Please watch out for Guardian film made last December about “Alternative Rite of Passage” ceremony in Pokot, Kenya where our project is currently based. This film has been “adopted” by Christian Aid as part of a series of 6 films looking at root causes and symptoms of poverty. It comes out on April 18th. We will however post it on our website and facebook page.

The “Alternative” ceremony was hugely successful as shows in the film. 175 girls participated in a week of seminars culminating in day of celebration with songs, dances, drama, poems, speeches! Truly wonderful! Thanks again to everyone who helped in any way big osr small to make it such a success.

Another major success followed on from December’s “Alternative” ceremony. 2000 people turned out in the village of Ortum, Central Pokot to celebrate “International Zero Tolerance to FGM” day on Feb.6th this year.! People are so ready to change and just need support to spread the word around their communities.

The “Self Help” group in the film has now become a community based organisation, (CBO). The membership has grown rapidly and is forming into smaller groups to reach further afield in Pokot.
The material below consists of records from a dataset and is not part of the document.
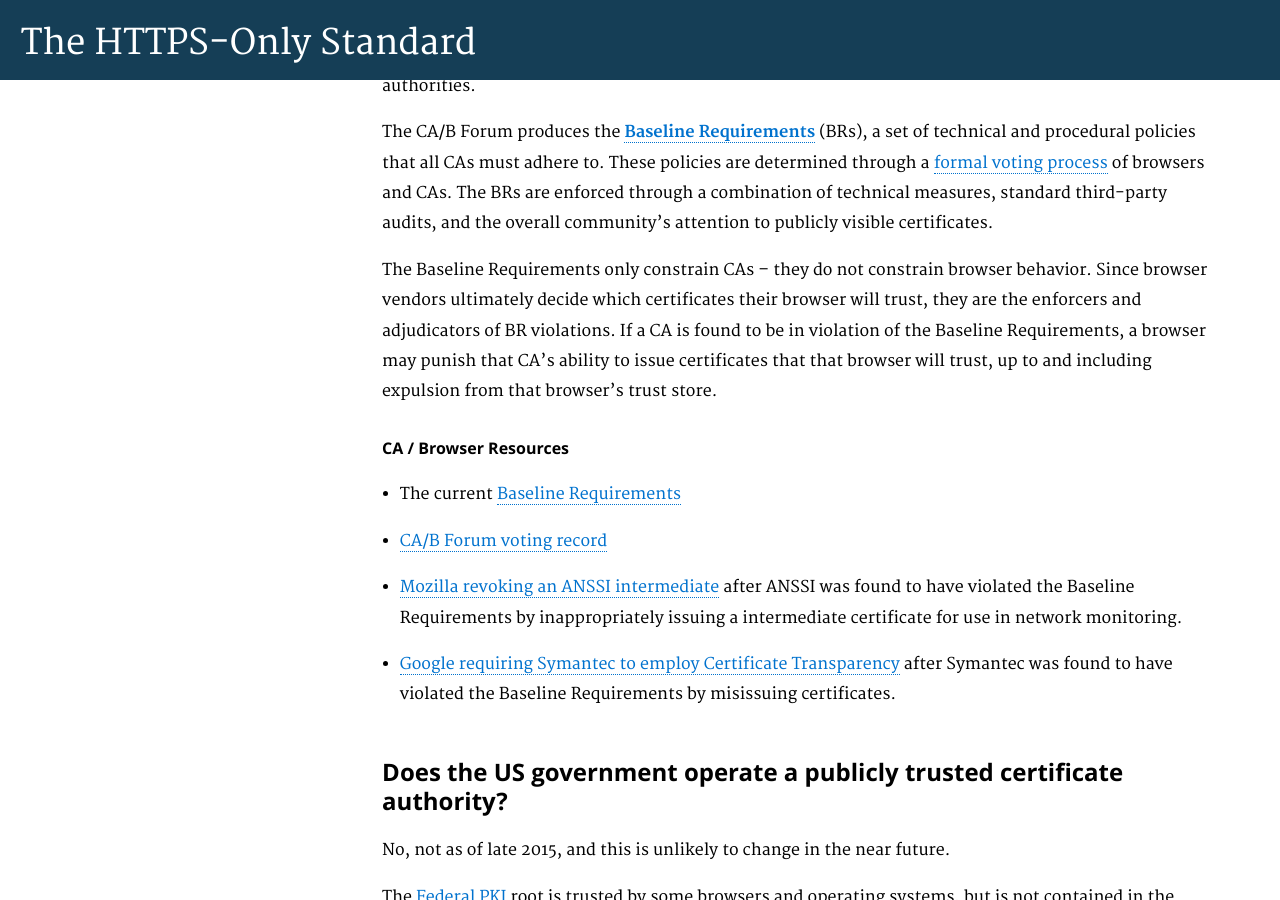
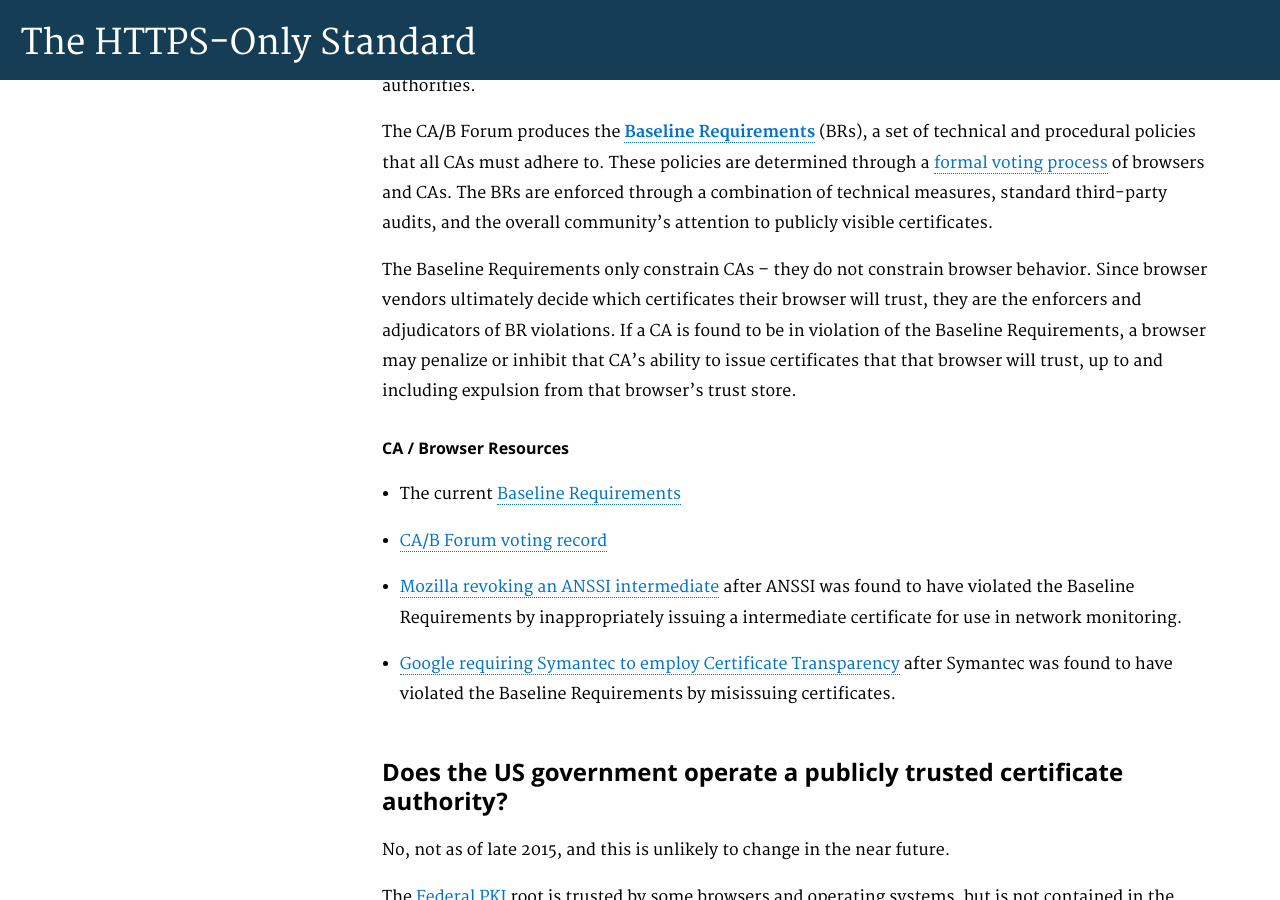
Before and after one commit to GSA/https, a Jekyll site: the page built from pages/certificates.md, in a window 1280 px wide and 900 px high, scrolled down 2042 px. Built offline with Jekyll 4.4.1, drawn with Linux system fonts in a browser that asks for light colours; Markdown is read by kramdown in place of the engine named in the settings.

Commit message:
Modify Punish
"penalize and inhibit" sounded more "technical" than punish - which seemed more "emotional"

```diff
--- a/pages/certificates.md
+++ b/pages/certificates.md
@@ -53,7 +53,7 @@ Since 2012, all major browsers and certificate authorities participate in the **
 
 The CA/B Forum produces the **[Baseline Requirements](https://cabforum.org/baseline-requirements-documents/)** (BRs), a set of technical and procedural policies that all CAs must adhere to. These policies are determined through a [formal voting process](https://cabforum.org/ballots/) of browsers and CAs. The BRs are enforced through a combination of technical measures, standard third-party audits, and the overall community's attention to publicly visible certificates.
 
-The Baseline Requirements only constrain CAs -- they do not constrain browser behavior. Since browser vendors ultimately decide which certificates their browser will trust, they are the enforcers and adjudicators of BR violations. If a CA is found to be in violation of the Baseline Requirements, a browser may punish that CA's ability to issue certificates that that browser will trust, up to and including expulsion from that browser's trust store.
+The Baseline Requirements only constrain CAs -- they do not constrain browser behavior. Since browser vendors ultimately decide which certificates their browser will trust, they are the enforcers and adjudicators of BR violations. If a CA is found to be in violation of the Baseline Requirements, a browser may penalize or inhibit that CA's ability to issue certificates that that browser will trust, up to and including expulsion from that browser's trust store.
 
 #### CA / Browser Resources
 
```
The prevalence of FGM remains very high in the remoter, more rural areas where education has not yet reached. A problem of marginalisation and poverty!